With more than 50 per cent of votes counted, Syriza was emerging as a clear winner with 35.5 per cent of the vote, according to preliminary elections results released by the Greek Ministry of the Interior. That would give Syriza 145 of the Greek Parliament’s 300 seats.

Panos Kammenos, the leader of the right-wing Independent Greeks Party, told reporters his party, which won 3.7 per cent of the vote, would ally itself with Syriza to form a coalition. Together, they would have enough seats to secure a majority in Parliament.

Unless a new government gets to work quickly, Greece risks being unable to get more money from Europe. That would leave it unable to pay 3.2 billion euros (BDS$7.6 billion) it owes to the International Monetary Fund later this year.

“Greece is not sustainable and the big issues are how far the programme will go off-track and how many eurozone members will join Germany in viewing missed targets as no longer a price worth paying,” said Gabriel Sterne, the head of global macro research at Oxford Economics.

The rescue agreed to in July with Europe –– worth up to 86 billion euros (BDS$194 billion) –– prevented financial collapse and kept Greece in the euro.

Before the vote tally was announced, one thing was clear: the economically frail country doesn’t have time for a fresh round of political uncertainty.

Athens needs a government to tackle its struggling economy, keep the bailout on track and try to deal with
the challenge of thousands of migrants arriving on its shores.

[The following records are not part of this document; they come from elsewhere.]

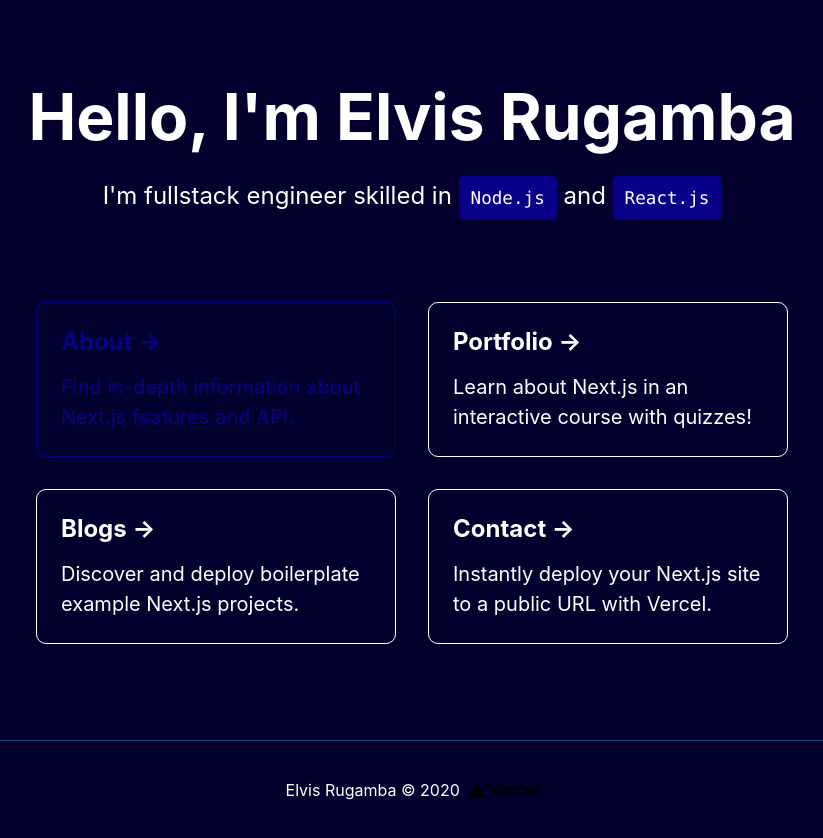
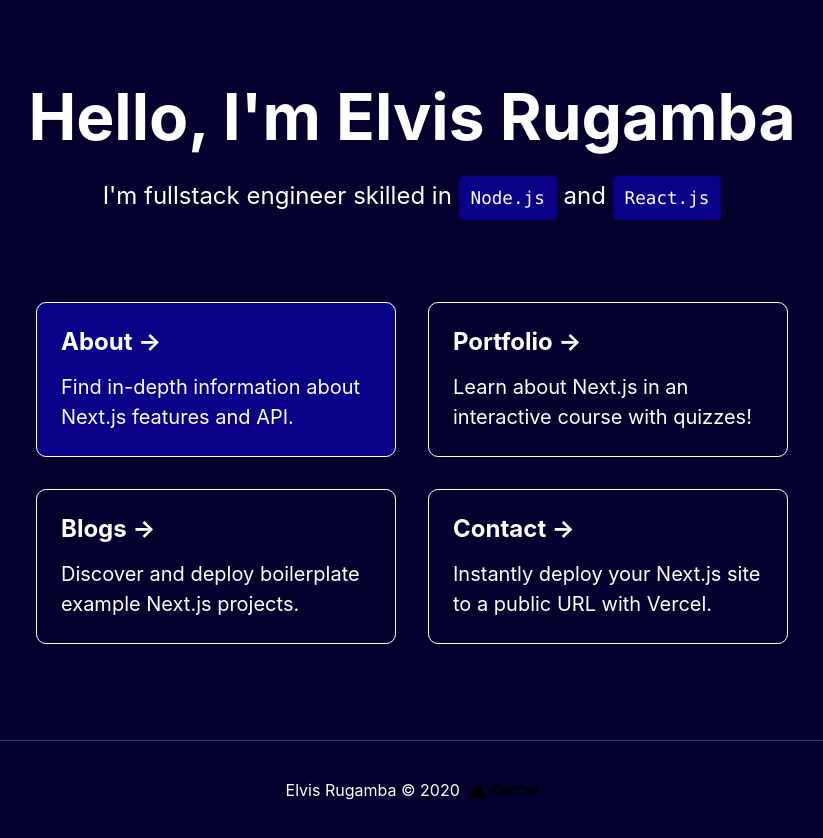
Before and after one commit to Elvis-rugamba/my-portfolio, a Next.js app: page / in a window 1280 px wide. In both pictures the pointer is over the link 444 px from the left and 379 px from the top of the page. Shown: the whole page, without its empty margins (228-1051 px from the left). Built offline with nearby package versions, Linux system fonts and the light colour scheme.

Commit message:
Update Home.module.css

```diff
--- a/styles/Home.module.css
+++ b/styles/Home.module.css
@@ -99,8 +99,9 @@
 .card:hover,
 .card:focus,
 .card:active {
-  color: #090088;
-  border-color: #090088;
+  color: #ffffff;
+  border-color: #ffffff;
+  background: #090088;
 }
 
 .card h3 {
```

Source: (CNN)

Leave a Reply

Your email address will not be published. Required fields are marked *